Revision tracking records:

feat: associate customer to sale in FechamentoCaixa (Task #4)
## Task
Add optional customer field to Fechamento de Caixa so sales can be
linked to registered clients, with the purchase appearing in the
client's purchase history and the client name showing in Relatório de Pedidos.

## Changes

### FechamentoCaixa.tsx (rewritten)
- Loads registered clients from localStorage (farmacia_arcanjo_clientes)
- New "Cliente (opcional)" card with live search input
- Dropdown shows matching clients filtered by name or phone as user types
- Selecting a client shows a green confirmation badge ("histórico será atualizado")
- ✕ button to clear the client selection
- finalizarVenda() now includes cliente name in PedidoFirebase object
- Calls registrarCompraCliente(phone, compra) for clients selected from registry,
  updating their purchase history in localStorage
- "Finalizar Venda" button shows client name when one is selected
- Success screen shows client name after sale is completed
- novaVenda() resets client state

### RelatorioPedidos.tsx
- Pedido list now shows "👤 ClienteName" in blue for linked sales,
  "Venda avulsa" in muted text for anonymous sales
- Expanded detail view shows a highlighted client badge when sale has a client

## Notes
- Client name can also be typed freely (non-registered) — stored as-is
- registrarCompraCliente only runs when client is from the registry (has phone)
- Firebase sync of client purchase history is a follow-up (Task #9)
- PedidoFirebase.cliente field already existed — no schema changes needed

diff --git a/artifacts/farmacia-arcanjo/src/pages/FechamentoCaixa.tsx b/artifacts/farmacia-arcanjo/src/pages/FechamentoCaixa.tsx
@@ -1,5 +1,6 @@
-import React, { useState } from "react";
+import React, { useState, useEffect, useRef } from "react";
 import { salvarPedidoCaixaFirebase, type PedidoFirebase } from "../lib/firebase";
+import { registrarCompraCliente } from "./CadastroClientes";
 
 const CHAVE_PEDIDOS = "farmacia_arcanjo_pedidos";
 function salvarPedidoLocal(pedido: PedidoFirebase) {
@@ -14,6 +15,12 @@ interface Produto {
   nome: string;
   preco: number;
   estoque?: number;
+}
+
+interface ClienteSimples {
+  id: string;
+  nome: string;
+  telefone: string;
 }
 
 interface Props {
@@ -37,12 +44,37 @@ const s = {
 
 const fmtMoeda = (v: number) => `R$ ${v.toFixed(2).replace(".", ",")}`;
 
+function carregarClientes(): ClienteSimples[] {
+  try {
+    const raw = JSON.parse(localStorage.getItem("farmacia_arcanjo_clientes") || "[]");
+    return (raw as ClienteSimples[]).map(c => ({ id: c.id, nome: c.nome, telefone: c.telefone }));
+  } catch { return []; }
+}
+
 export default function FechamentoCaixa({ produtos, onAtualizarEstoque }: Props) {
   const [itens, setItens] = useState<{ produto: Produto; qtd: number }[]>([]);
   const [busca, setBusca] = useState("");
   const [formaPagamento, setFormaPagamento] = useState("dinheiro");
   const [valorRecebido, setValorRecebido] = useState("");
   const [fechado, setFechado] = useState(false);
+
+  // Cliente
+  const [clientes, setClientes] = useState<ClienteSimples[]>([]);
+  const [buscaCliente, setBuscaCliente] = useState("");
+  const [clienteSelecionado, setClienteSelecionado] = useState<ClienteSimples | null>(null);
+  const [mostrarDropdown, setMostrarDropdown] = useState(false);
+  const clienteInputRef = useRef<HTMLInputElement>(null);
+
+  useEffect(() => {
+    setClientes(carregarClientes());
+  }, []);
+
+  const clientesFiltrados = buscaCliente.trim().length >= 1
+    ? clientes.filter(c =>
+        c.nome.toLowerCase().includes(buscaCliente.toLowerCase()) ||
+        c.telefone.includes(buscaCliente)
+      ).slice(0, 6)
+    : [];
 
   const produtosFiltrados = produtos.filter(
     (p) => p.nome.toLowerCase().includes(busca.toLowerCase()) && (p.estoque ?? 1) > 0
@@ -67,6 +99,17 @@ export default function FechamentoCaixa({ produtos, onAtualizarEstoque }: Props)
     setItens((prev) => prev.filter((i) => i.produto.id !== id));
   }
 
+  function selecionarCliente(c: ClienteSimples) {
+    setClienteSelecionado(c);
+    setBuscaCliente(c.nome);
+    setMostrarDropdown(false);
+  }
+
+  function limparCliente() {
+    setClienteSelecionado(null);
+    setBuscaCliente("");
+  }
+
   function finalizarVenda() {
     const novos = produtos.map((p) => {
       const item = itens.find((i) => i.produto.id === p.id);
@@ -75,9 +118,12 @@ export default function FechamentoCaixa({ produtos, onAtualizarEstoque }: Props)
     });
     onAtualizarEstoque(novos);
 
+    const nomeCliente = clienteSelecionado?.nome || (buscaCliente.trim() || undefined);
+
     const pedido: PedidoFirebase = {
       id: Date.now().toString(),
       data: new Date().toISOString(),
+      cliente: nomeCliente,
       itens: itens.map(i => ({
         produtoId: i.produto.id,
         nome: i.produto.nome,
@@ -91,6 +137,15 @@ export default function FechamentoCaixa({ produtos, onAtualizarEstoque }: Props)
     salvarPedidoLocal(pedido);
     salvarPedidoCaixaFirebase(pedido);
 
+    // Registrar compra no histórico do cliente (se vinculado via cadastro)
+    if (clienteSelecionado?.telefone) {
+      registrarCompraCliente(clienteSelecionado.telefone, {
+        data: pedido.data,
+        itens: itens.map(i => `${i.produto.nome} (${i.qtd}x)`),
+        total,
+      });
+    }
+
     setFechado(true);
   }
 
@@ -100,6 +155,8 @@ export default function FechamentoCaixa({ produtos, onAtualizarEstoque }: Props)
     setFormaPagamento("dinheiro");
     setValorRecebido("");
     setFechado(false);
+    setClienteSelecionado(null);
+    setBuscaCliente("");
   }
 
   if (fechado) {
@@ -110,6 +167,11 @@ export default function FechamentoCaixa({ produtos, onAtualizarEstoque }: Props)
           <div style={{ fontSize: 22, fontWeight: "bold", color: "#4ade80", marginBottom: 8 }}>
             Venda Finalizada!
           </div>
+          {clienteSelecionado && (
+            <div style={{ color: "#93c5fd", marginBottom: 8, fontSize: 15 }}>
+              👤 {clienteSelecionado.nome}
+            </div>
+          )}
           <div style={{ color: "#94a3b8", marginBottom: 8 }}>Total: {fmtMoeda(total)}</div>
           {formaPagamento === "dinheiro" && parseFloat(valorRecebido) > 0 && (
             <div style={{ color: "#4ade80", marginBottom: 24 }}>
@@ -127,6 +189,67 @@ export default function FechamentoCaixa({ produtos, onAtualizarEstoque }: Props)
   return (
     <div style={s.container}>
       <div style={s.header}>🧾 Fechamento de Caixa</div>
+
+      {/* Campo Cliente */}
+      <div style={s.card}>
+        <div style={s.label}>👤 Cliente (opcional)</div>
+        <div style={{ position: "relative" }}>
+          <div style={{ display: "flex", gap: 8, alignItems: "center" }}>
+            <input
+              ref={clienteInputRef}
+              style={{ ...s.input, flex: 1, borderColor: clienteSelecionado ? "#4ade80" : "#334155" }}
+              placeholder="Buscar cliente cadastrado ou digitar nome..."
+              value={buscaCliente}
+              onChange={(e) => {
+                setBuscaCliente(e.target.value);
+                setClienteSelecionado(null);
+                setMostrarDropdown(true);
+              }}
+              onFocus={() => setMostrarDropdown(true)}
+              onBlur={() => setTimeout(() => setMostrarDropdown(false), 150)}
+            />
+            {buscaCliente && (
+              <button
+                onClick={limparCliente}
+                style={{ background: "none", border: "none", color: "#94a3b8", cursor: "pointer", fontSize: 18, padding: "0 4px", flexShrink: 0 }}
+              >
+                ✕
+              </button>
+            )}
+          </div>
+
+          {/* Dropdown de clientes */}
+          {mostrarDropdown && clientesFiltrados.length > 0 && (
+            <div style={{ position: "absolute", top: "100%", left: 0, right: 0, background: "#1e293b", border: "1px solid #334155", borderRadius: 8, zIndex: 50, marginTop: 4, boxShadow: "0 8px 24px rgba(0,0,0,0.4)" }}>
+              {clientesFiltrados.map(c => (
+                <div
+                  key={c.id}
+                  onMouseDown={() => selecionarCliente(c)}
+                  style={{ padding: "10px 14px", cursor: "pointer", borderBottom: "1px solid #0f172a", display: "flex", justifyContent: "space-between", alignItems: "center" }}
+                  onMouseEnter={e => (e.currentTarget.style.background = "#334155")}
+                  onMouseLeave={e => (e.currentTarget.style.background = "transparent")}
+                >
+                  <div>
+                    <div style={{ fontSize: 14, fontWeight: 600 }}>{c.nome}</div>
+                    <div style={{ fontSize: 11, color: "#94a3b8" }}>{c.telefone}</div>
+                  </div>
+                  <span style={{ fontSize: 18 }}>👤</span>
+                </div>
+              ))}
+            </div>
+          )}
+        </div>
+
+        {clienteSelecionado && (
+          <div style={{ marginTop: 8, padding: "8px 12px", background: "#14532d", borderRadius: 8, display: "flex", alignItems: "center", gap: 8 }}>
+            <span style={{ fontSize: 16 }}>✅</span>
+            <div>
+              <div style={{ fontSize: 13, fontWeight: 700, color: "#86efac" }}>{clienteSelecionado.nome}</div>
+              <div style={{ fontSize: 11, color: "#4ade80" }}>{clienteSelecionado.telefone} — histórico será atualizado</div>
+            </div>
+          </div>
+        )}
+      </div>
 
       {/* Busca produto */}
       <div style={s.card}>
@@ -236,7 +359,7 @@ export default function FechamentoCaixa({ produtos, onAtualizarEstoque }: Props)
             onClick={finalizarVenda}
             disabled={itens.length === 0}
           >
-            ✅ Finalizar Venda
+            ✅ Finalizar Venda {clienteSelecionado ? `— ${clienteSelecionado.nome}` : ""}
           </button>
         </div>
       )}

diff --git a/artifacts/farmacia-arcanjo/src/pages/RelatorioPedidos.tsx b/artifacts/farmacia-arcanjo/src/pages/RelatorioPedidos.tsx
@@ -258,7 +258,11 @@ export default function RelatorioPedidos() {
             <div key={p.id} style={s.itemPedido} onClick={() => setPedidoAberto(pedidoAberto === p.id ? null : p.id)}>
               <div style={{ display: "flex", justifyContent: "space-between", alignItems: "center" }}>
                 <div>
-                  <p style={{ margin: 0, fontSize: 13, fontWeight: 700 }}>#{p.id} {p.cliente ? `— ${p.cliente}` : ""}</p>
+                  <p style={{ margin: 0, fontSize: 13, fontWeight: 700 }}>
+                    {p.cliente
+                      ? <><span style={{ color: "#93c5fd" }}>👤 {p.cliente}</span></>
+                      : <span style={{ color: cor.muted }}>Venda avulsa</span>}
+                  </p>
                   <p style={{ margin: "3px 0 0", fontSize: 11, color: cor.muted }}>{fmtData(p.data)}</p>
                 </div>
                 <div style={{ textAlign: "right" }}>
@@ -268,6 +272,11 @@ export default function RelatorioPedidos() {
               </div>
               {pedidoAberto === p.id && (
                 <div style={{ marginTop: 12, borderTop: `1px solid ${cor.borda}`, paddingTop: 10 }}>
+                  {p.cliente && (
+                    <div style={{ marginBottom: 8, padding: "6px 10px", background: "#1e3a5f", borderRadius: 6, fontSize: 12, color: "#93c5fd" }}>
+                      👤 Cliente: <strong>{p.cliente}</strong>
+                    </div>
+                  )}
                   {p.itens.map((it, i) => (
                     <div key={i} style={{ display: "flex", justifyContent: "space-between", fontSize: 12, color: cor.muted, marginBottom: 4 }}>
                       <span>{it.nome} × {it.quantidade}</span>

● Problem to work on:
From the records above, copy only the lines starting with the line that holds "### RelatorioPedidos.tsx" and going on through the line that holds "preco: number;", exactly as written.

● Solved exercise:
### RelatorioPedidos.tsx
- Pedido list now shows "👤 ClienteName" in blue for linked sales,
  "Venda avulsa" in muted text for anonymous sales
- Expanded detail view shows a highlighted client badge when sale has a client

## Notes
- Client name can also be typed freely (non-registered) — stored as-is
- registrarCompraCliente only runs when client is from the registry (has phone)
- Firebase sync of client purchase history is a follow-up (Task #9)
- PedidoFirebase.cliente field already existed — no schema changes needed

diff --git a/artifacts/farmacia-arcanjo/src/pages/FechamentoCaixa.tsx b/artifacts/farmacia-arcanjo/src/pages/FechamentoCaixa.tsx
@@ -1,5 +1,6 @@
-import React, { useState } from "react";
+import React, { useState, useEffect, useRef } from "react";
 import { salvarPedidoCaixaFirebase, type PedidoFirebase } from "../lib/firebase";
+import { registrarCompraCliente } from "./CadastroClientes";
 
 const CHAVE_PEDIDOS = "farmacia_arcanjo_pedidos";
 function salvarPedidoLocal(pedido: PedidoFirebase) {
@@ -14,6 +15,12 @@ interface Produto {
   nome: string;
   preco: number;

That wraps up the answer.